You and your employees may spend more than half your waking hours in the workplace. Creating a work environment that is as comfortable as possible can boost morale and productivity while reducing sickness absence. It will also ensure your business is compliant with health and safety legislation.
1. Carry out a risk assessment. Walk around your premises and note any hazards you encounter, such as clutter, trailing cables and machinery with sharp edges. Consider the risk each presents and the steps you could take to minimise it.
2. Continue by listing all the processes and activities that take place in your business, such as lifting or driving, and identify the hazards associated with each. Again, work out the steps you will need to take to minimise risk.
3. Look at your machinery. Check that it is fit for purpose and well-maintained. Check also that employees working at machinery are physically comfortable, have appropriate protective equipment and sufficient space in which to operate. Be sure not to overlook people working at computers.
4. Consult everybody in the business. Employees can often identify areas of health and safety concern that you might miss.
5. Create a written health and safety policy which sets out how you manage health and safety in your workplace. Share it with staff, emphasising key points on posters and make plans to review the policy regularly. The Health & Safety Executive (HSE) provides a policy template on their website: www.hse.gov.uk/business/policy-statement.pdf.
6. Organise health and safety training for staff and appoint a staff representative to implement and review your policy.

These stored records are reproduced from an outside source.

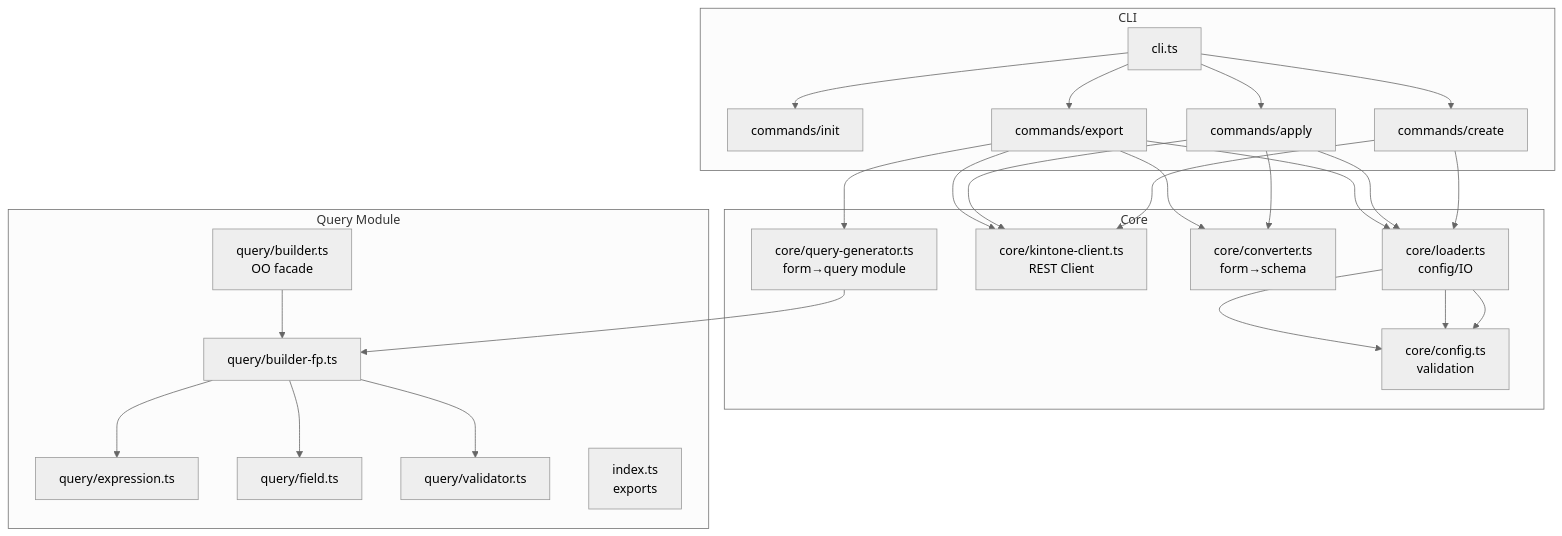
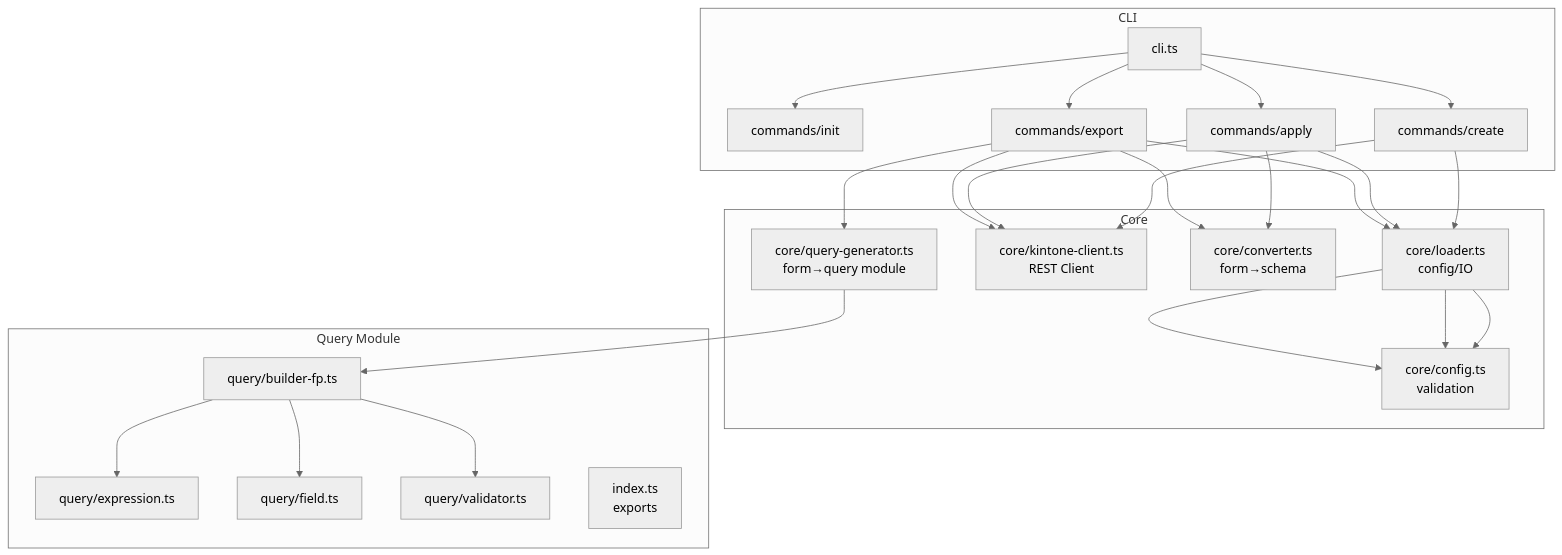
One commit to Kensei-Kimoto/kintone-as-code changed the first of 4 diagrams in docs/architecture.ja.md. Above: the diagram before and after it, drawn with Mermaid (neutral theme). The commit also changed other lines of this file, not shown here.

Commit message:
PAR-42: アーキテクチャ図と説明からOOファサード痕跡を除去し、FPのみの公開方針を明記

````diff
--- a/docs/architecture.ja.md
+++ b/docs/architecture.ja.md
@@ -7,48 +7,46 @@
 ```mermaid
 graph TB
   subgraph CLI
     C0[cli.ts]
     C1[commands/init]
     C2[commands/export]
     C3[commands/apply]
     C4[commands/create]
   end
 
   subgraph Core
     L["core/loader.ts<br/>config/IO"]
     CFG["core/config.ts<br/>validation"]
     KC["core/kintone-client.ts<br/>REST Client"]
     CONV["core/converter.ts<br/>form→schema"]
     QGEN["core/query-generator.ts<br/>form→query module"]
   end
 
   subgraph QueryModule[Query Module]
     EX[query/expression.ts]
     F[query/field.ts]
     B[query/builder-fp.ts]
-    BOO["query/builder.ts<br/>OO facade"]
     VAL[query/validator.ts]
     PUB["index.ts<br/>exports"]
   end
 
   C0 --> C2
   C0 --> C3
   C0 --> C4
   C0 --> C1
 
   C2 --> L --> CFG
   C2 --> KC
   C2 --> CONV
   C2 --> QGEN --> B
   B --> EX
   B --> F
   B --> VAL
-  BOO --> B
 
   C3 --> L --> CFG
   C3 --> KC
   C3 --> CONV
 
   C4 --> L --> CFG
   C4 --> KC
 ```
````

7. Pay attention to the work environment: employees are entitled to a well-ventilated, clean, well-lit workspace. Ensure cleaning is undertaken, waste removed regularly and poor or flickering lighting is dealt with promptly.
8. Take steps to ensure the temperature in your premises is 'reasonable'. In most industries, this means a minimum temperature of 16 degrees Celsius; if there are particularly warm or cold spots in your premises, consider moving employees or providing air conditioning or warm workwear.
9. Look at your washing and toilet areas. Is there hot as well as cold water, and are the facilities regularly cleaned? Showers are essential if your employees are involved in dirty work but they are also welcomed by staff who cycle or run to work, or exercise in their lunch break.
10. A rest area where staff can enjoy their breaks can make a big difference to working lives. Providing drinking water is a legal requirement, but supplying other hot and cold drinks, even kitchen facilities, can make the workplace much more comfortable.
11. Look after employees' mental health by monitoring working hours to ensure no one is overworking. Holding regular staff forums in which feedback is welcome can also help keep a check on stress levels.
12. Take steps to minimise conflict by implementing anti-bullying, anti-harassment and anti-discrimination measures. Ensure your staff understand these and feel able to raise problems with you.